_Aim of the task_
Set down every record below exactly as it stands, minus the pictures.

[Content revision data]
+ + + +

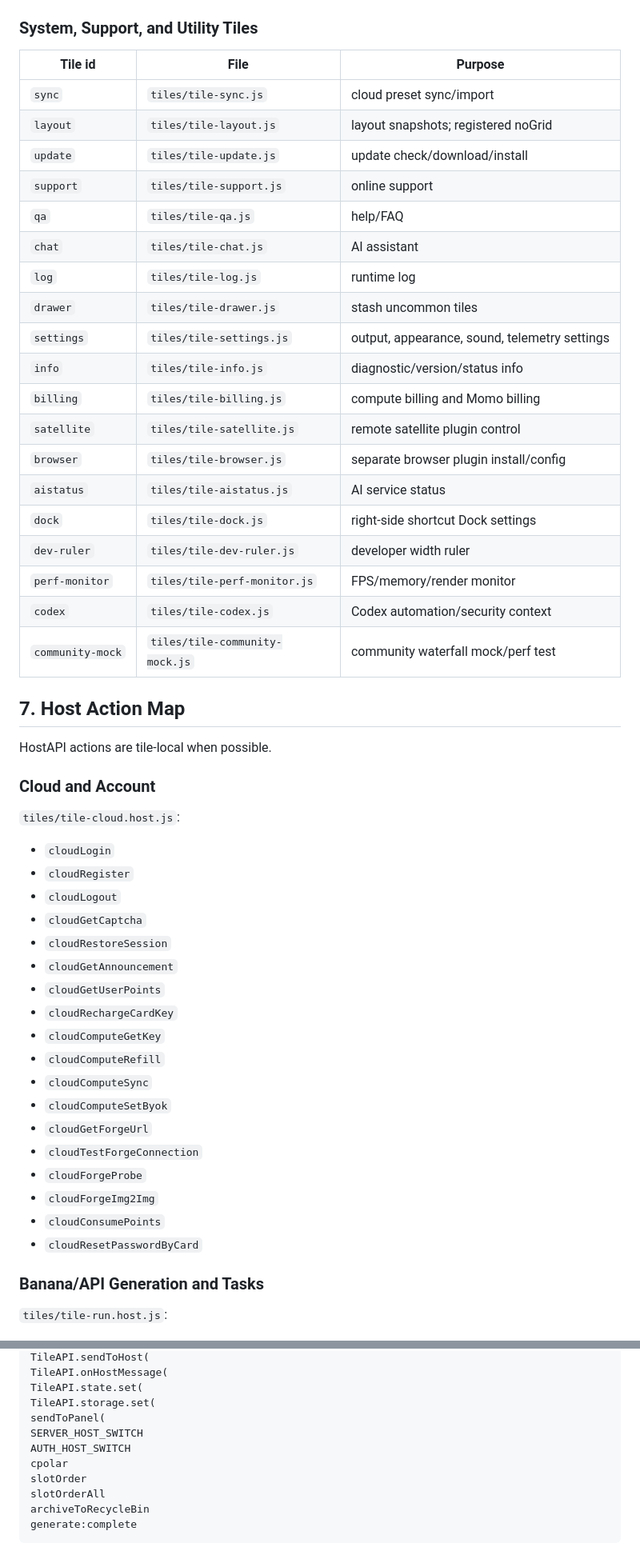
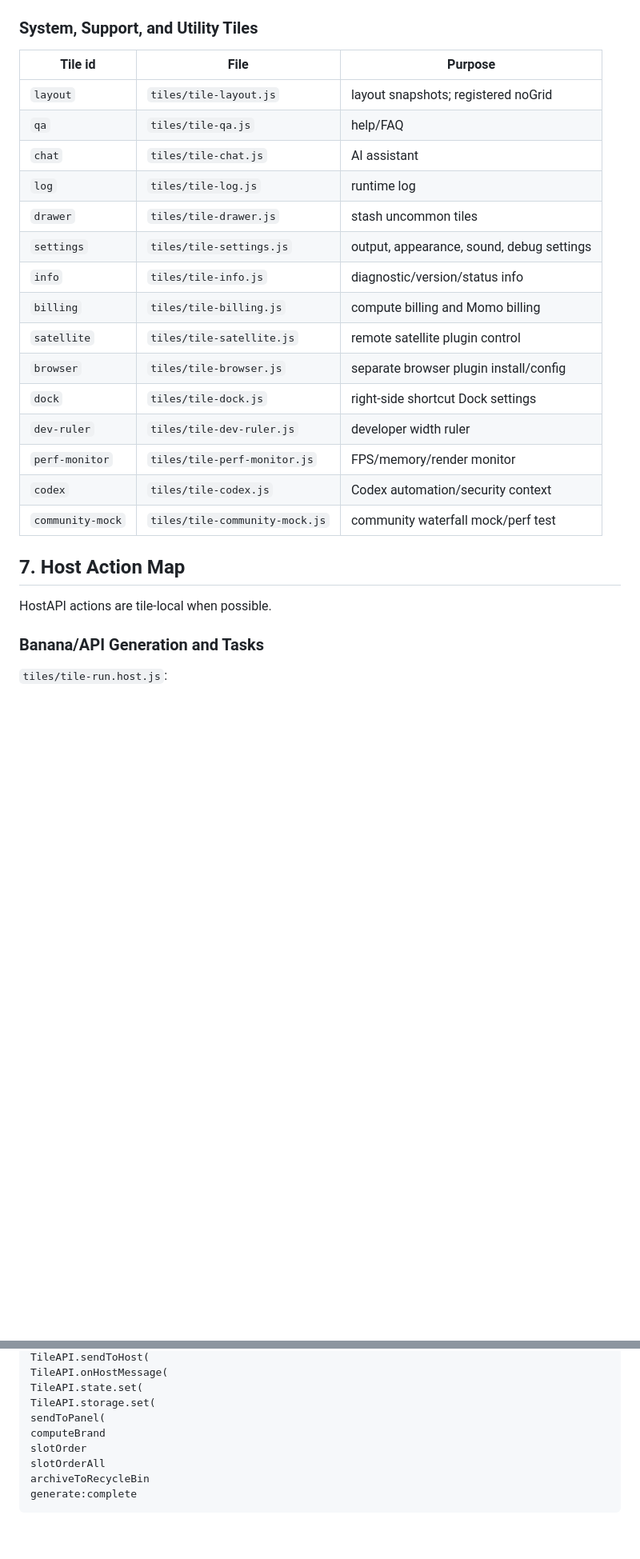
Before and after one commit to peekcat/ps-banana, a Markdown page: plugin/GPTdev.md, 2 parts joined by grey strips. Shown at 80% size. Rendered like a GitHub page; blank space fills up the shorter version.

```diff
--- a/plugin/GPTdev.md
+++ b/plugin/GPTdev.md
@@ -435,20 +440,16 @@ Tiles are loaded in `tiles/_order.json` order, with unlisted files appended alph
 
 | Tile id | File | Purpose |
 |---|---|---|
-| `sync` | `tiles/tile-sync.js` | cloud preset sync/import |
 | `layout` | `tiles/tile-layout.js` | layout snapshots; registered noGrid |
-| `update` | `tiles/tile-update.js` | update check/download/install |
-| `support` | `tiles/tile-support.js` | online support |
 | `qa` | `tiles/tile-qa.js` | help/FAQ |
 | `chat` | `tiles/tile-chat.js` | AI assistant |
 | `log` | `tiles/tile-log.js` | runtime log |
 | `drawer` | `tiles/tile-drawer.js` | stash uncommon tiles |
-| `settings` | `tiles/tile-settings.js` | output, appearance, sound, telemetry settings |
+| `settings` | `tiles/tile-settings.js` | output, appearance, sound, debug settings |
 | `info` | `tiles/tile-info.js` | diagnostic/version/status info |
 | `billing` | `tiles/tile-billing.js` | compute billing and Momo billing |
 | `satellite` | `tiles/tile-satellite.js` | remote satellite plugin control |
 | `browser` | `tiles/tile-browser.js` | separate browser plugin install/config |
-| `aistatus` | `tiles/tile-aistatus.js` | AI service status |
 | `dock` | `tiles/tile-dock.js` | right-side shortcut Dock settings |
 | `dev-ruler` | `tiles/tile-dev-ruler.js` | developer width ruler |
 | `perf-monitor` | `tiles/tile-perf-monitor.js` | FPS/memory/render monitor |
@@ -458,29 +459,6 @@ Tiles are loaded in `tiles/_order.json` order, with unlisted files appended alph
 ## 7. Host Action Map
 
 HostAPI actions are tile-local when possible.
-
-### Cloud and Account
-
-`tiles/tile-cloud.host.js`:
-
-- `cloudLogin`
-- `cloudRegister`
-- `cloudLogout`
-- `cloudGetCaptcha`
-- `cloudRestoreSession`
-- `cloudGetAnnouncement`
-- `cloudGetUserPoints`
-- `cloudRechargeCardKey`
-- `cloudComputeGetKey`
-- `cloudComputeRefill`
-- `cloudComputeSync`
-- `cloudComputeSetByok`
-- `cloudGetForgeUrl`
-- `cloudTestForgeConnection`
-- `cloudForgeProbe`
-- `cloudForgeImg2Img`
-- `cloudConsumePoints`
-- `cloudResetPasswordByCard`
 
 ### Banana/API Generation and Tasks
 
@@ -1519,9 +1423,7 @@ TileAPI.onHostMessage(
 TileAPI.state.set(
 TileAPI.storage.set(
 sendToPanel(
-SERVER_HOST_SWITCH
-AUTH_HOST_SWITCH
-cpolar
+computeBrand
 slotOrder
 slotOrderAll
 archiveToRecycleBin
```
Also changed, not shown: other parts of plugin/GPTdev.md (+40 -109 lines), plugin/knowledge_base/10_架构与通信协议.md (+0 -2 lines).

+ + + +

_Problem solution_
Before and after one commit to peekcat/ps-banana, a Markdown page: plugin/GPTdev.md, 2 parts joined by grey strips. Shown at 80% size. Rendered like a GitHub page; blank space fills up the shorter version.

```diff
--- a/plugin/GPTdev.md
+++ b/plugin/GPTdev.md
@@ -435,20 +440,16 @@ Tiles are loaded in `tiles/_order.json` order, with unlisted files appended alph
 
 | Tile id | File | Purpose |
 |---|---|---|
-| `sync` | `tiles/tile-sync.js` | cloud preset sync/import |
 | `layout` | `tiles/tile-layout.js` | layout snapshots; registered noGrid |
-| `update` | `tiles/tile-update.js` | update check/download/install |
-| `support` | `tiles/tile-support.js` | online support |
 | `qa` | `tiles/tile-qa.js` | help/FAQ |
 | `chat` | `tiles/tile-chat.js` | AI assistant |
 | `log` | `tiles/tile-log.js` | runtime log |
 | `drawer` | `tiles/tile-drawer.js` | stash uncommon tiles |
-| `settings` | `tiles/tile-settings.js` | output, appearance, sound, telemetry settings |
+| `settings` | `tiles/tile-settings.js` | output, appearance, sound, debug settings |
 | `info` | `tiles/tile-info.js` | diagnostic/version/status info |
 | `billing` | `tiles/tile-billing.js` | compute billing and Momo billing |
 | `satellite` | `tiles/tile-satellite.js` | remote satellite plugin control |
 | `browser` | `tiles/tile-browser.js` | separate browser plugin install/config |
-| `aistatus` | `tiles/tile-aistatus.js` | AI service status |
 | `dock` | `tiles/tile-dock.js` | right-side shortcut Dock settings |
 | `dev-ruler` | `tiles/tile-dev-ruler.js` | developer width ruler |
 | `perf-monitor` | `tiles/tile-perf-monitor.js` | FPS/memory/render monitor |
@@ -458,29 +459,6 @@ Tiles are loaded in `tiles/_order.json` order, with unlisted files appended alph
 ## 7. Host Action Map
 
 HostAPI actions are tile-local when possible.
-
-### Cloud and Account
-
-`tiles/tile-cloud.host.js`:
-
-- `cloudLogin`
-- `cloudRegister`
-- `cloudLogout`
-- `cloudGetCaptcha`
-- `cloudRestoreSession`
-- `cloudGetAnnouncement`
-- `cloudGetUserPoints`
-- `cloudRechargeCardKey`
-- `cloudComputeGetKey`
-- `cloudComputeRefill`
-- `cloudComputeSync`
-- `cloudComputeSetByok`
-- `cloudGetForgeUrl`
-- `cloudTestForgeConnection`
-- `cloudForgeProbe`
-- `cloudForgeImg2Img`
-- `cloudConsumePoints`
-- `cloudResetPasswordByCard`
 
 ### Banana/API Generation and Tasks
 
@@ -1519,9 +1423,7 @@ TileAPI.onHostMessage(
 TileAPI.state.set(
 TileAPI.storage.set(
 sendToPanel(
-SERVER_HOST_SWITCH
-AUTH_HOST_SWITCH
-cpolar
+computeBrand
 slotOrder
 slotOrderAll
 archiveToRecycleBin
```
Also changed, not shown: other parts of plugin/GPTdev.md (+40 -109 lines), plugin/knowledge_base/10_架构与通信协议.md (+0 -2 lines).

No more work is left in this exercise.